> _TASK OBJECTIVE_
The material below contains a line with "0 是空操作 → 跳过" and a line with "g = skia.Paint(self._pg);". Copy exactly those two lines and all lines between them.

> _EXCERPTED RECORDS_
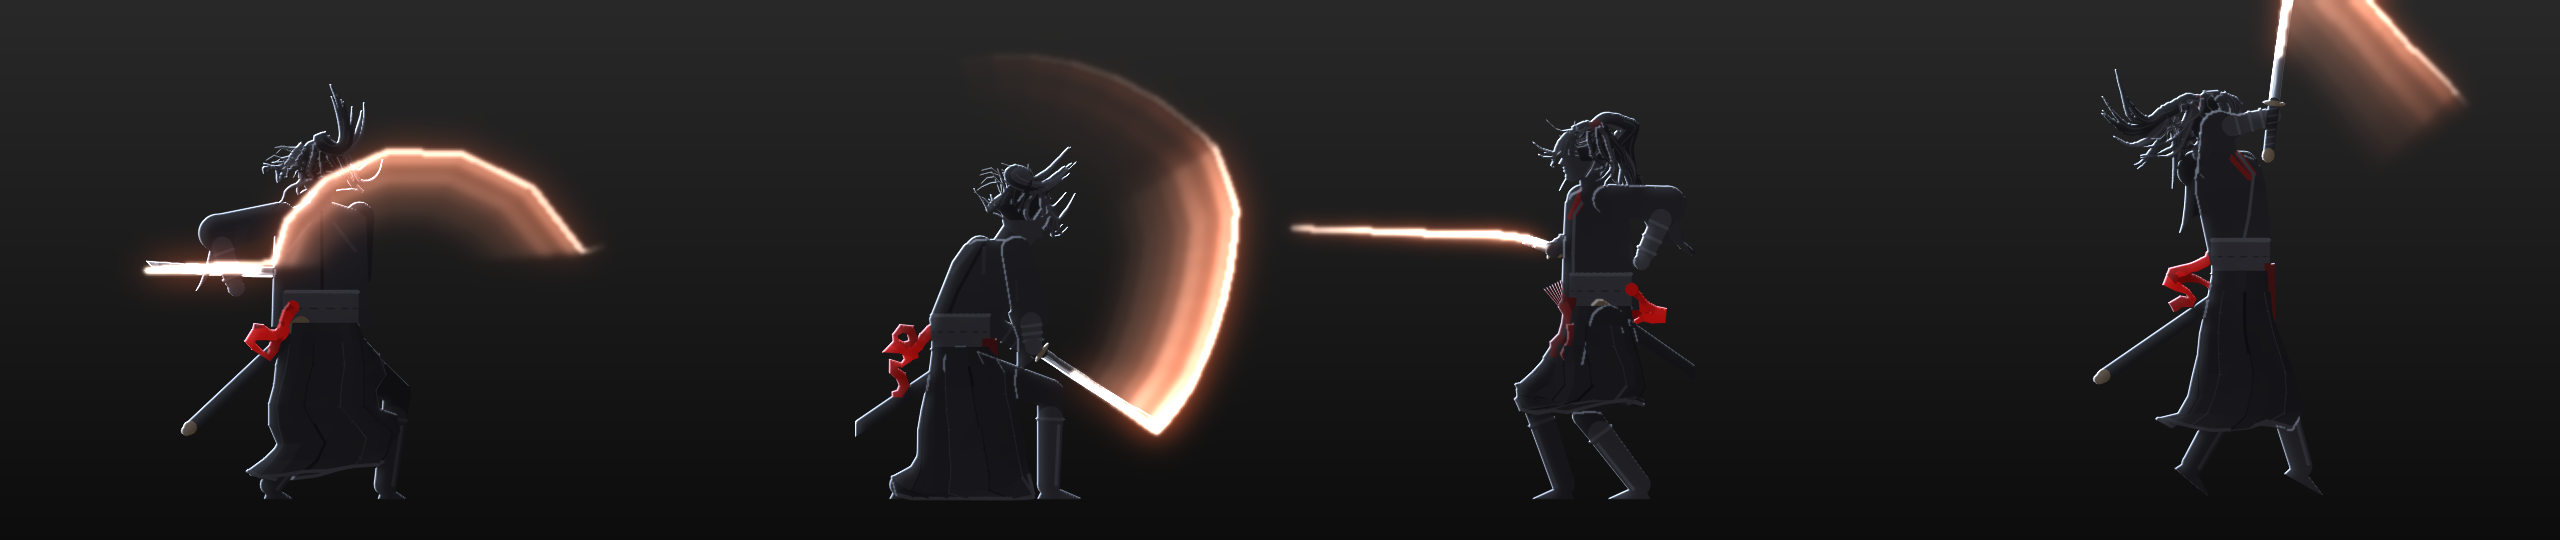
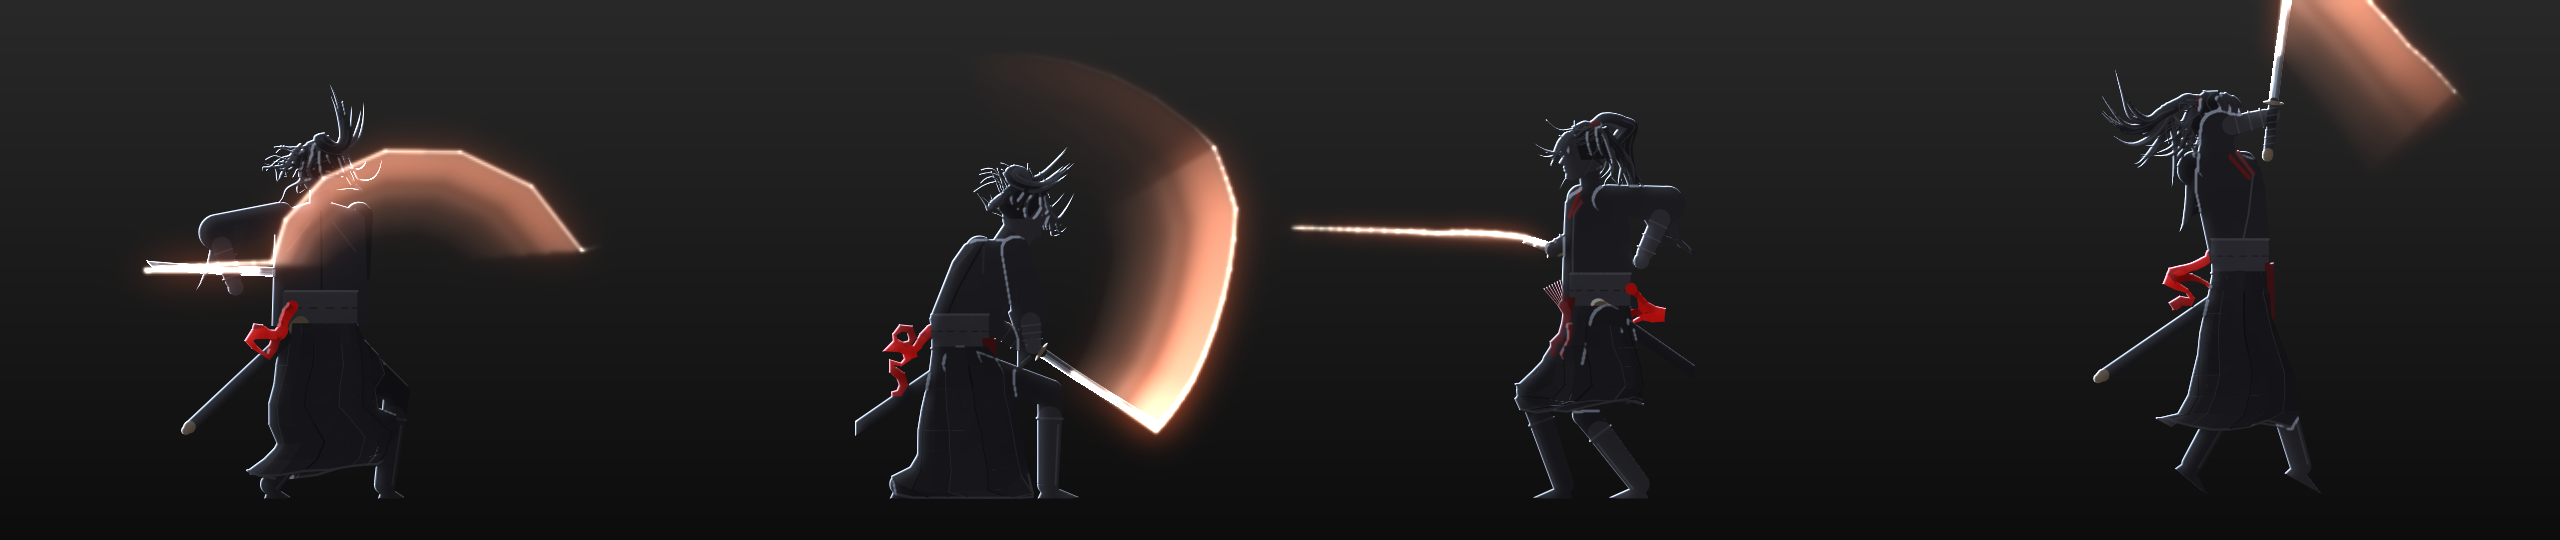
角色组: 绘制层换 Skia 矢量（sk.SkCanvas，rig 全部形状经 skia 路径；刀光改三角网格渐变；内轮廓光去台阶）+ cv/skia 前后对比图

diff --git a/lib/sk.py b/lib/sk.py
@@ -159,6 +159,7 @@ class SkCanvas:
         self._pg = skia.Paint(AntiAlias=True); self._pg.setBlendMode(skia.BlendMode.kSrc)
         self._pd = skia.Paint(AntiAlias=False); self._pd.setBlendMode(skia.BlendMode.kSrc)
         self.dcur = 0.0
+        self._g_used = False
 
     # ---- 解码视图（兼容旧代码读取）
     @property
@@ -186,10 +187,11 @@ class SkCanvas:
             p.setStyle(skia.Paint.kFill_Style)
         if a < 0.999: p.setAlphaf(a)
         self._cB.drawPath(P, p)
-        g = self._pg; g.setStyle(p.getStyle()); g.setStrokeWidth(p.getStrokeWidth()); g.setStrokeCap(skia.Paint.kRound_Cap)
-        g.setColor(skia.Color(0, 0, 0, int(gold)))
-        if a < 0.999: g.setAlphaf(g.getAlphaf())          # 细线淡化只作用于形状通道
-        self._cG.drawPath(P, g)
+        if gold or self._g_used:                          # 还没画过金饰时，写 0 是空操作 → 跳过
+            self._g_used = self._g_used or bool(gold)
+            g = self._pg; g.setStyle(p.getStyle()); g.setStrokeWidth(p.getStrokeWidth()); g.setStrokeCap(skia.Paint.kRound_Cap)
+            g.setColor(skia.Color(0, 0, 0, int(gold)))
+            self._cG.drawPath(P, g)
         if depth and not stroke:
             q = int(np.clip((self.dcur + 2048.0) * _DQ, 0, 2 ** 24 - 1))
             self._pd.setColor(skia.Color((q >> 16) & 255, (q >> 8) & 255, q & 255, 255))
@@ -250,6 +252,7 @@ class SkCanvas:
         if target == 'C':
             self._draw(P, val, 0, stroke=stroke, depth=depth); return
         if target == 'G':
+            self._g_used = self._g_used or bool(val)
             g = skia.Paint(self._pg); g.setColor(skia.Color(0, 0, 0, int(val)))
             if stroke: g.setStyle(skia.Paint.kStroke_Style); g.setStrokeWidth(float(stroke)); g.setStrokeCap(skia.Paint.kRound_Cap)
             self._cG.drawPath(P, g); return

> _YOUR RESPONSE_
+        if gold or self._g_used:                          # 还没画过金饰时，写 0 是空操作 → 跳过
+            self._g_used = self._g_used or bool(gold)
+            g = self._pg; g.setStyle(p.getStyle()); g.setStrokeWidth(p.getStrokeWidth()); g.setStrokeCap(skia.Paint.kRound_Cap)
+            g.setColor(skia.Color(0, 0, 0, int(gold)))
+            self._cG.drawPath(P, g)
         if depth and not stroke:
             q = int(np.clip((self.dcur + 2048.0) * _DQ, 0, 2 ** 24 - 1))
             self._pd.setColor(skia.Color((q >> 16) & 255, (q >> 8) & 255, q & 255, 255))
@@ -250,6 +252,7 @@ class SkCanvas:
         if target == 'C':
             self._draw(P, val, 0, stroke=stroke, depth=depth); return
         if target == 'G':
+            self._g_used = self._g_used or bool(val)
             g = skia.Paint(self._pg); g.setColor(skia.Color(0, 0, 0, int(val)))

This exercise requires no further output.